◆ Extracted material:

*** Block opens ***

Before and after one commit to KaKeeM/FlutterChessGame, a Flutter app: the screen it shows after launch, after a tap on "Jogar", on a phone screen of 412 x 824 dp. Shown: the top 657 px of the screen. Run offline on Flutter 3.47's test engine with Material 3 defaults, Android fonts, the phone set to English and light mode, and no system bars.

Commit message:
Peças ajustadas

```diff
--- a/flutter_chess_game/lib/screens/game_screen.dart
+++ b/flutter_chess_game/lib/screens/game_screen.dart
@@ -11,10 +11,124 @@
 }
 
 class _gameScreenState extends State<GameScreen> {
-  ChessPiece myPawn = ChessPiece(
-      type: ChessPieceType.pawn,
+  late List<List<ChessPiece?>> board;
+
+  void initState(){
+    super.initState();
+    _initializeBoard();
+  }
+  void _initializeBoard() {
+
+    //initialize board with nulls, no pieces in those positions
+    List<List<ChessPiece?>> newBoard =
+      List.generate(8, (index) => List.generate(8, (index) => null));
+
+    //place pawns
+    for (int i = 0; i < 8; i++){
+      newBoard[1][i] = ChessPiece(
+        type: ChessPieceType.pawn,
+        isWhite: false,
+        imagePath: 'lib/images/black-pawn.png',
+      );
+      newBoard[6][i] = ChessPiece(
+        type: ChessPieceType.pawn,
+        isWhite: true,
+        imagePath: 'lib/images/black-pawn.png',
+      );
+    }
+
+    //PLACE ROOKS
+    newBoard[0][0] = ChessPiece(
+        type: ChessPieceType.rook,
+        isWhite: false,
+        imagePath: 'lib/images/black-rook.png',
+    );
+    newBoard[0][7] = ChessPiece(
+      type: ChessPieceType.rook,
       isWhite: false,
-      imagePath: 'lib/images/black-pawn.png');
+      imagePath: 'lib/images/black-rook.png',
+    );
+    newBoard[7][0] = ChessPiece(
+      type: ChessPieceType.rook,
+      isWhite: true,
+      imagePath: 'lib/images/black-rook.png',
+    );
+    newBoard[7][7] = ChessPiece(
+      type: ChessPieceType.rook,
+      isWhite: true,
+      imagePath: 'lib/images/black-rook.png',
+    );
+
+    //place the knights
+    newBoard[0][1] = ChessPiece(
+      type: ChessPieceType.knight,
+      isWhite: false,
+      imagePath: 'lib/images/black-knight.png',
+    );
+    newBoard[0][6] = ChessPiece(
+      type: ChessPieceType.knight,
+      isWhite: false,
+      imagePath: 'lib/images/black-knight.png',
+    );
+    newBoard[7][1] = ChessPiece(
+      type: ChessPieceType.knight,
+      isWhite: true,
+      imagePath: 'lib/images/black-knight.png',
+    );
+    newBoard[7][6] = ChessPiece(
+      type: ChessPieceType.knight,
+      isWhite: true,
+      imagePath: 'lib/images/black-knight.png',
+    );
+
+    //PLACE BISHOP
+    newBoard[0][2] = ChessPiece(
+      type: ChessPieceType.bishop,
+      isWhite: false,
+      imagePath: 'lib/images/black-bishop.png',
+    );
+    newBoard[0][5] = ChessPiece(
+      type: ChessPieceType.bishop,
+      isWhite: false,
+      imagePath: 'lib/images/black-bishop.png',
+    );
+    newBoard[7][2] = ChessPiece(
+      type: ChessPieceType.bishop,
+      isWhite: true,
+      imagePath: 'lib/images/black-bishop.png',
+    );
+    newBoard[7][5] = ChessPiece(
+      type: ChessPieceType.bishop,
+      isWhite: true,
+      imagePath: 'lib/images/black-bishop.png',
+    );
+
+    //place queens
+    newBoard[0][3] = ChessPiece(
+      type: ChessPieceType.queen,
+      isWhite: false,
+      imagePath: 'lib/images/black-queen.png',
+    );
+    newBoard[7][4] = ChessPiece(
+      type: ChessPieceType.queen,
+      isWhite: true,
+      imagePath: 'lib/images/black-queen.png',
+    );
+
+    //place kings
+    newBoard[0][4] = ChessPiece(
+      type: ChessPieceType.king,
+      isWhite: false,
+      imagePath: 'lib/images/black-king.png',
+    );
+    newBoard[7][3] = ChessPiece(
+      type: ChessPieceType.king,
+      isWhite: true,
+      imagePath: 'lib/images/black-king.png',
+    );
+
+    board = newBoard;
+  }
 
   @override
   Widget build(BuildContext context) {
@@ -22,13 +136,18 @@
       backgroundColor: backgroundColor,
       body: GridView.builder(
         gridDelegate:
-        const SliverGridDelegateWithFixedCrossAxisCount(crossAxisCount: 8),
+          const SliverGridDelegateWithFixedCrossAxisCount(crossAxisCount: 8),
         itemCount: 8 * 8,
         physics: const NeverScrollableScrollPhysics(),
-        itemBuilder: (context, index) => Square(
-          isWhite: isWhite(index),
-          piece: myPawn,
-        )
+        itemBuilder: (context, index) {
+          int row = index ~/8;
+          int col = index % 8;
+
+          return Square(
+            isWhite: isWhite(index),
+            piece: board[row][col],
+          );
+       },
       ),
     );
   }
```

*** Block closes ***

Set all the data down again, exactly as it reads above.

Before and after one commit to KaKeeM/FlutterChessGame, a Flutter app: the screen it shows after launch, after a tap on "Jogar", on a phone screen of 412 x 824 dp. Shown: the top 657 px of the screen. Run offline on Flutter 3.47's test engine with Material 3 defaults, Android fonts, the phone set to English and light mode, and no system bars.

Commit message:
Peças ajustadas

```diff
--- a/flutter_chess_game/lib/screens/game_screen.dart
+++ b/flutter_chess_game/lib/screens/game_screen.dart
@@ -11,10 +11,124 @@
 }
 
 class _gameScreenState extends State<GameScreen> {
-  ChessPiece myPawn = ChessPiece(
-      type: ChessPieceType.pawn,
+  late List<List<ChessPiece?>> board;
+
+  void initState(){
+    super.initState();
+    _initializeBoard();
+  }
+  void _initializeBoard() {
+
+    //initialize board with nulls, no pieces in those positions
+    List<List<ChessPiece?>> newBoard =
+      List.generate(8, (index) => List.generate(8, (index) => null));
+
+    //place pawns
+    for (int i = 0; i < 8; i++){
+      newBoard[1][i] = ChessPiece(
+        type: ChessPieceType.pawn,
+        isWhite: false,
+        imagePath: 'lib/images/black-pawn.png',
+      );
+      newBoard[6][i] = ChessPiece(
+        type: ChessPieceType.pawn,
+        isWhite: true,
+        imagePath: 'lib/images/black-pawn.png',
+      );
+    }
+
+    //PLACE ROOKS
+    newBoard[0][0] = ChessPiece(
+        type: ChessPieceType.rook,
+        isWhite: false,
+        imagePath: 'lib/images/black-rook.png',
+    );
+    newBoard[0][7] = ChessPiece(
+      type: ChessPieceType.rook,
       isWhite: false,
-      imagePath: 'lib/images/black-pawn.png');
+      imagePath: 'lib/images/black-rook.png',
+    );
+    newBoard[7][0] = ChessPiece(
+      type: ChessPieceType.rook,
+      isWhite: true,
+      imagePath: 'lib/images/black-rook.png',
+    );
+    newBoard[7][7] = ChessPiece(
+      type: ChessPieceType.rook,
+      isWhite: true,
+      imagePath: 'lib/images/black-rook.png',
+    );
+
+    //place the knights
+    newBoard[0][1] = ChessPiece(
+      type: ChessPieceType.knight,
+      isWhite: false,
+      imagePath: 'lib/images/black-knight.png',
+    );
+    newBoard[0][6] = ChessPiece(
+      type: ChessPieceType.knight,
+      isWhite: false,
+      imagePath: 'lib/images/black-knight.png',
+    );
+    newBoard[7][1] = ChessPiece(
+      type: ChessPieceType.knight,
+      isWhite: true,
+      imagePath: 'lib/images/black-knight.png',
+    );
+    newBoard[7][6] = ChessPiece(
+      type: ChessPieceType.knight,
+      isWhite: true,
+      imagePath: 'lib/images/black-knight.png',
+    );
+
+    //PLACE BISHOP
+    newBoard[0][2] = ChessPiece(
+      type: ChessPieceType.bishop,
+      isWhite: false,
+      imagePath: 'lib/images/black-bishop.png',
+    );
+    newBoard[0][5] = ChessPiece(
+      type: ChessPieceType.bishop,
+      isWhite: false,
+      imagePath: 'lib/images/black-bishop.png',
+    );
+    newBoard[7][2] = ChessPiece(
+      type: ChessPieceType.bishop,
+      isWhite: true,
+      imagePath: 'lib/images/black-bishop.png',
+    );
+    newBoard[7][5] = ChessPiece(
+      type: ChessPieceType.bishop,
+      isWhite: true,
+      imagePath: 'lib/images/black-bishop.png',
+    );
+
+    //place queens
+    newBoard[0][3] = ChessPiece(
+      type: ChessPieceType.queen,
+      isWhite: false,
+      imagePath: 'lib/images/black-queen.png',
+    );
+    newBoard[7][4] = ChessPiece(
+      type: ChessPieceType.queen,
+      isWhite: true,
+      imagePath: 'lib/images/black-queen.png',
+    );
+
+    //place kings
+    newBoard[0][4] = ChessPiece(
+      type: ChessPieceType.king,
+      isWhite: false,
+      imagePath: 'lib/images/black-king.png',
+    );
+    newBoard[7][3] = ChessPiece(
+      type: ChessPieceType.king,
+      isWhite: true,
+      imagePath: 'lib/images/black-king.png',
+    );
+
+    board = newBoard;
+  }
 
   @override
   Widget build(BuildContext context) {
@@ -22,13 +136,18 @@
       backgroundColor: backgroundColor,
       body: GridView.builder(
         gridDelegate:
-        const SliverGridDelegateWithFixedCrossAxisCount(crossAxisCount: 8),
+          const SliverGridDelegateWithFixedCrossAxisCount(crossAxisCount: 8),
         itemCount: 8 * 8,
         physics: const NeverScrollableScrollPhysics(),
-        itemBuilder: (context, index) => Square(
-          isWhite: isWhite(index),
-          piece: myPawn,
-        )
+        itemBuilder: (context, index) {
+          int row = index ~/8;
+          int col = index % 8;
+
+          return Square(
+            isWhite: isWhite(index),
+            piece: board[row][col],
+          );
+       },
       ),
     );
   }
```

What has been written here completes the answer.